EXERCISE DIRECTIONS
Look through the entries below and count the lines with "inputs" in them; the reply is the number alone.
━━━━━━━━━━
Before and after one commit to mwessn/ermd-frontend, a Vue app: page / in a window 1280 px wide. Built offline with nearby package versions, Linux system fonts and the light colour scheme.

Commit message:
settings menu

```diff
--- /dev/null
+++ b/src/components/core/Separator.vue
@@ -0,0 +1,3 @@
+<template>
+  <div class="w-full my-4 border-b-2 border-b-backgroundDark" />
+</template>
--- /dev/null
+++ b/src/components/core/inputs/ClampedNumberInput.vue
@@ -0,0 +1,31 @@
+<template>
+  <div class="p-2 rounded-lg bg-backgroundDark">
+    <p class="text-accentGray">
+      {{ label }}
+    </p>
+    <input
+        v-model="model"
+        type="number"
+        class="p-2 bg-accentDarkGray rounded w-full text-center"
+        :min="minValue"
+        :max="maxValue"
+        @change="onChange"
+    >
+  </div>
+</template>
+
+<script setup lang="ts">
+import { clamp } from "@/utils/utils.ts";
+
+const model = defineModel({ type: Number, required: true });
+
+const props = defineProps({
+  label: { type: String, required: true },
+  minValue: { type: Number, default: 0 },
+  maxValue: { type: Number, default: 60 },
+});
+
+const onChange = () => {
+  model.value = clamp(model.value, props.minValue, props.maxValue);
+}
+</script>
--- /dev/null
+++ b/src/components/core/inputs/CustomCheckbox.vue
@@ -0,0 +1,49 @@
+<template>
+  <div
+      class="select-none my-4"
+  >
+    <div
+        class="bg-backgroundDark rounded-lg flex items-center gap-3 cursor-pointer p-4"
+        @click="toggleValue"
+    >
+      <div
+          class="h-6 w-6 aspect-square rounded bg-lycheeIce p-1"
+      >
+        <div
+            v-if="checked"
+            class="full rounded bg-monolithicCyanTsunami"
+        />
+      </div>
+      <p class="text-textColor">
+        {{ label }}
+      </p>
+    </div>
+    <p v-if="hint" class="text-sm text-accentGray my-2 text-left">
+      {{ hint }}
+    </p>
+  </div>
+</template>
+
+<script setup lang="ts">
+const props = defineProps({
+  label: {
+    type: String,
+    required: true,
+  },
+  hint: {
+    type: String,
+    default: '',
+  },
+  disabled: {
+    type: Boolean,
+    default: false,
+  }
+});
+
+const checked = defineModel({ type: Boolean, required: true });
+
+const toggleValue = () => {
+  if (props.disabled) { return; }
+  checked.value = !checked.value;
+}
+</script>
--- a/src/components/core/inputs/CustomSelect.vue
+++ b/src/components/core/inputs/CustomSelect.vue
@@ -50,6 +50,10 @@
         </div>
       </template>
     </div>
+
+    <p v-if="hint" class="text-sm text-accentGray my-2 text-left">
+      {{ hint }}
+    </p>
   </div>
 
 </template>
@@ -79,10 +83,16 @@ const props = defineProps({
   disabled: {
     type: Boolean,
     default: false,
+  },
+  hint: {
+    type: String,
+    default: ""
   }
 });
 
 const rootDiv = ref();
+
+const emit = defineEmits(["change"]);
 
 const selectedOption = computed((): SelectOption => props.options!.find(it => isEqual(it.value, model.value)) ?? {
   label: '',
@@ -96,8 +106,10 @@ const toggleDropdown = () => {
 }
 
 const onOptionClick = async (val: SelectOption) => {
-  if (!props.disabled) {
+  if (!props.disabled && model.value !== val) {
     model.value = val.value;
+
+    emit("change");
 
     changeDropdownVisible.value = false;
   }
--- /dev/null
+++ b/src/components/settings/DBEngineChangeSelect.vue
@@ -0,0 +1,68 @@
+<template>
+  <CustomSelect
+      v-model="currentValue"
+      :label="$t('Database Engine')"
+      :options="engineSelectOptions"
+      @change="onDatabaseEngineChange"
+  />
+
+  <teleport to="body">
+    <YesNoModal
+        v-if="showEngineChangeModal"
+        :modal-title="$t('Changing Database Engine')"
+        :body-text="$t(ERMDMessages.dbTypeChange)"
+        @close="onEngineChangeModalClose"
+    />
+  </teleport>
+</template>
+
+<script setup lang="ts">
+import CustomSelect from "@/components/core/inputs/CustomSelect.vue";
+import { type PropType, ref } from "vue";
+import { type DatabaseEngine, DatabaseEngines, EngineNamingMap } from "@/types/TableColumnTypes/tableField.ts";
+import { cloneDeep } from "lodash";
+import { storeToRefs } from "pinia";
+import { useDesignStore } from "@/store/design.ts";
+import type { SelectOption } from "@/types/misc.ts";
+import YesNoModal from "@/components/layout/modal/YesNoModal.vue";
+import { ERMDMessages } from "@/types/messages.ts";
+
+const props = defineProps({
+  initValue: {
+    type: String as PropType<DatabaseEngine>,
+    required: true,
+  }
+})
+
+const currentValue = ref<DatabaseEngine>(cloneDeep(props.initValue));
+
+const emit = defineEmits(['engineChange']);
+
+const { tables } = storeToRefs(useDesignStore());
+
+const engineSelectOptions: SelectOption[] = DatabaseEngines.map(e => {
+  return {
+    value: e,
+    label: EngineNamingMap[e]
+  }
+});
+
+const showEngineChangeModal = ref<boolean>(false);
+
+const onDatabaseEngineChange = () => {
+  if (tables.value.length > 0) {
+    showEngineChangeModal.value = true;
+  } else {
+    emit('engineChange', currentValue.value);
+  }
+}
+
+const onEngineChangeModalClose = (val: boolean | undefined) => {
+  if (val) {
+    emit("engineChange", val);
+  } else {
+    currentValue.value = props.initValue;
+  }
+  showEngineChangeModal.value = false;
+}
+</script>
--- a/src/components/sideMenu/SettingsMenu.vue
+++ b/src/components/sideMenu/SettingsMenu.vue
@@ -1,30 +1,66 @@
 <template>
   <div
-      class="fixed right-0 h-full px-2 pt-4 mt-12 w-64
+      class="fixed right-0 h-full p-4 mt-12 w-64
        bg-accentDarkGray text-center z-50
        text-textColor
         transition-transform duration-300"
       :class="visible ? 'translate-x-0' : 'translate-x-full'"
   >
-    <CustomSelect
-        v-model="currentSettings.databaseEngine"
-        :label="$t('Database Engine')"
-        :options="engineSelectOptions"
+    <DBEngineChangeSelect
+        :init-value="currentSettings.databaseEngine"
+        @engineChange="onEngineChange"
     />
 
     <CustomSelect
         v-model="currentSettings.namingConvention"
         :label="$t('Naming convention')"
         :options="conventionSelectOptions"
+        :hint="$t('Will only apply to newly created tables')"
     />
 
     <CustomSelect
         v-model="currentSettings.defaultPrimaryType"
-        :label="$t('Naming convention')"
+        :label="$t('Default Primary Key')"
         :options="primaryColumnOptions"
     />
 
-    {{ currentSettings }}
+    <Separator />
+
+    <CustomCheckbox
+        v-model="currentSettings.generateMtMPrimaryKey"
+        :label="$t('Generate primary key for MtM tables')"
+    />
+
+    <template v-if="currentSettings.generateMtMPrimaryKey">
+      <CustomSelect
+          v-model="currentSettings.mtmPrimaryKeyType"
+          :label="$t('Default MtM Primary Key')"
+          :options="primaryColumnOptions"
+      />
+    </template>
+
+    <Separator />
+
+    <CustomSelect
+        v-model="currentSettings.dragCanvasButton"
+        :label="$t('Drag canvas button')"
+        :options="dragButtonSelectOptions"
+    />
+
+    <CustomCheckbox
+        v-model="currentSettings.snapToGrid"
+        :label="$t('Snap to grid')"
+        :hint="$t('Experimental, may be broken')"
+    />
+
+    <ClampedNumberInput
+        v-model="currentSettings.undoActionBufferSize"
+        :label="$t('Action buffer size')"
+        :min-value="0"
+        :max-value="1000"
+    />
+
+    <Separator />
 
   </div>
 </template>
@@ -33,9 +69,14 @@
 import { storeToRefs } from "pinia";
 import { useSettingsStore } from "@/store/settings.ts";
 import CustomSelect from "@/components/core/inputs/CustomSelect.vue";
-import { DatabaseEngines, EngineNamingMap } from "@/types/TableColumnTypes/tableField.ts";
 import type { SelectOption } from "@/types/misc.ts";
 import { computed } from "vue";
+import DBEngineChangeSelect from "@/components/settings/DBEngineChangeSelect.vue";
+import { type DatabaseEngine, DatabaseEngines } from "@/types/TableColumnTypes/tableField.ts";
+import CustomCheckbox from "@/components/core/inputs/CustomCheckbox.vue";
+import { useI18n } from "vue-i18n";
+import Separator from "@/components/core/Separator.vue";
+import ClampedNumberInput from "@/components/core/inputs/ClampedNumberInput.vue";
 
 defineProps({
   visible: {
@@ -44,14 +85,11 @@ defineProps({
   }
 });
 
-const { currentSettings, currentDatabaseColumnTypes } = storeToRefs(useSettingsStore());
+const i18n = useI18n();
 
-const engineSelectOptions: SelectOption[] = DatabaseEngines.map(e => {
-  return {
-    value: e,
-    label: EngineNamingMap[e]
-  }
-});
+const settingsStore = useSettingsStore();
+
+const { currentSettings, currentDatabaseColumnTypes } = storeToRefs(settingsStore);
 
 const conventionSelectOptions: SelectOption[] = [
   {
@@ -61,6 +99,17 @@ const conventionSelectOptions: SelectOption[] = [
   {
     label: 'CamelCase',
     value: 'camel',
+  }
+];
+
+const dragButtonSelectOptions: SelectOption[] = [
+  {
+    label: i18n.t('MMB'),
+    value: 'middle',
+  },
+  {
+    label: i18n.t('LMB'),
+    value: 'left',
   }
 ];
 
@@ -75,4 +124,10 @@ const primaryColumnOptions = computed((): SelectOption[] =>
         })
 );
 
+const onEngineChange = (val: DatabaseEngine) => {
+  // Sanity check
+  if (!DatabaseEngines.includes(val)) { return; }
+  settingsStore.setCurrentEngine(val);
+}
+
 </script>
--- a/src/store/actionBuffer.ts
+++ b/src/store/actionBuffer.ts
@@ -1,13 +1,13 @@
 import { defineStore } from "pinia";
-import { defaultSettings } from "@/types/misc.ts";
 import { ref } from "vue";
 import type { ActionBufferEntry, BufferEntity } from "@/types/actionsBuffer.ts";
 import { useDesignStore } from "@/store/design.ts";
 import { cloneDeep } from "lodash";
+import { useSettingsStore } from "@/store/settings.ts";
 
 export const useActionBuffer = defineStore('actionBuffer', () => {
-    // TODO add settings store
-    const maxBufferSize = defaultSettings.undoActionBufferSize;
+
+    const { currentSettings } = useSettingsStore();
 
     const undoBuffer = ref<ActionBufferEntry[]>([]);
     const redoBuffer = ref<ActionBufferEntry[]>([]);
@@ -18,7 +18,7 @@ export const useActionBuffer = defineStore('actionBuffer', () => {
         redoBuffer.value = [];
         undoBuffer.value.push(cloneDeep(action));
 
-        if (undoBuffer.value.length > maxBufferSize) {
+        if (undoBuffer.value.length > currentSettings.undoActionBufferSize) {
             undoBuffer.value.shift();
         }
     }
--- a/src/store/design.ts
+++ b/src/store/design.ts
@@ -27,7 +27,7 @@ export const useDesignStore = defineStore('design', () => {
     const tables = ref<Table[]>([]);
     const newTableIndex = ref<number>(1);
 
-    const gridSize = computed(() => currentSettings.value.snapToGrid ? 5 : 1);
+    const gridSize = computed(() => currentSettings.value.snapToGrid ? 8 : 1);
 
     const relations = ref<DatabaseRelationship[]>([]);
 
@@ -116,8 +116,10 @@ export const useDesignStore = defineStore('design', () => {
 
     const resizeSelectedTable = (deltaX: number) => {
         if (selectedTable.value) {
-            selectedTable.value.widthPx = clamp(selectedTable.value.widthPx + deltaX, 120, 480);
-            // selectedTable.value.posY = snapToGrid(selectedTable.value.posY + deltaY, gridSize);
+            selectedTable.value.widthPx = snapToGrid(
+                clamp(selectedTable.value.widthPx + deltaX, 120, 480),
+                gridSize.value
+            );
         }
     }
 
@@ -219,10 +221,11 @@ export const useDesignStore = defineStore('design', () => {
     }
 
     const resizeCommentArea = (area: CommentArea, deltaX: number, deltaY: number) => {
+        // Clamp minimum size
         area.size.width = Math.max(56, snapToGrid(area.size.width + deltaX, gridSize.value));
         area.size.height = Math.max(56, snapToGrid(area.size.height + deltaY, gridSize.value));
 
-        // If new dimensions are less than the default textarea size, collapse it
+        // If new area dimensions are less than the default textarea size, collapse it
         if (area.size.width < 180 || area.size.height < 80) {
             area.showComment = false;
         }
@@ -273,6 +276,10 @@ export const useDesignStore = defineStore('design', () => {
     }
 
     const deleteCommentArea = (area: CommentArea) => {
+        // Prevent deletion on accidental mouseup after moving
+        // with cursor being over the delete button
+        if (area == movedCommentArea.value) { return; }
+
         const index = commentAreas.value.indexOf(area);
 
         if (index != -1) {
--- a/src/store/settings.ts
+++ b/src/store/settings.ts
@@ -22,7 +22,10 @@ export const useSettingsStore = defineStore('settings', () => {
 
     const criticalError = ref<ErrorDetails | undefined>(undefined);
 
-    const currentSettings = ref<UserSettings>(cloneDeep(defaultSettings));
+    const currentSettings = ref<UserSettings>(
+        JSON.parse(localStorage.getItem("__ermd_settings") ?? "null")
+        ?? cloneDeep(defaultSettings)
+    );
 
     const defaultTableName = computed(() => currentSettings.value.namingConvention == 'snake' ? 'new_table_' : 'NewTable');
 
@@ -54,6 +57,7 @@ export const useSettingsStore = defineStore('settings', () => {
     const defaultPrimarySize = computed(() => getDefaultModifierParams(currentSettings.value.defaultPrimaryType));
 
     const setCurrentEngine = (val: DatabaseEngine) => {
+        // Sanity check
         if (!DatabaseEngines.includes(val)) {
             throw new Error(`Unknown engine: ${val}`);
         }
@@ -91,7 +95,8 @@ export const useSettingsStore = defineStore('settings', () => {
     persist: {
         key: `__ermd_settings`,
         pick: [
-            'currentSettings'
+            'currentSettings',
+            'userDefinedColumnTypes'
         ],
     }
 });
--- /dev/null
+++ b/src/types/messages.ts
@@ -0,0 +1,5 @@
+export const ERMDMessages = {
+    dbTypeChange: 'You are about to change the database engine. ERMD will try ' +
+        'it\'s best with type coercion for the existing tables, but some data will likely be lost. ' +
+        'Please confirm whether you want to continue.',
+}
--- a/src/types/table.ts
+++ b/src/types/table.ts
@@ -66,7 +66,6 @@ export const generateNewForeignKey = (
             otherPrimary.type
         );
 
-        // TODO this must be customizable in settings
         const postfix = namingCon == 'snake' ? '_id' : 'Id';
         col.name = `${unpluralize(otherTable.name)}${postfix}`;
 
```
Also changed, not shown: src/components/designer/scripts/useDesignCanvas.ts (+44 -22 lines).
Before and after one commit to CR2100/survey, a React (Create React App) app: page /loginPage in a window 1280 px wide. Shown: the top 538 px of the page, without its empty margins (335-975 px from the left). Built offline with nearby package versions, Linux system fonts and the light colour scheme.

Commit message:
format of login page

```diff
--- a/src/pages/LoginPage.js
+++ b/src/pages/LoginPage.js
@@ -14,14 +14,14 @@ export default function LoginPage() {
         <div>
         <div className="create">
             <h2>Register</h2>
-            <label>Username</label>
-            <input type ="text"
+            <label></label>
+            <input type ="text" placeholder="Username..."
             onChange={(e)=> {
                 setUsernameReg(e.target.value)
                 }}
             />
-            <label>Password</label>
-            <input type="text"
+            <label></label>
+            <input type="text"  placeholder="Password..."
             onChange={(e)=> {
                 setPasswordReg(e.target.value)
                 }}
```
━━━━━━━━━━
REPLY
8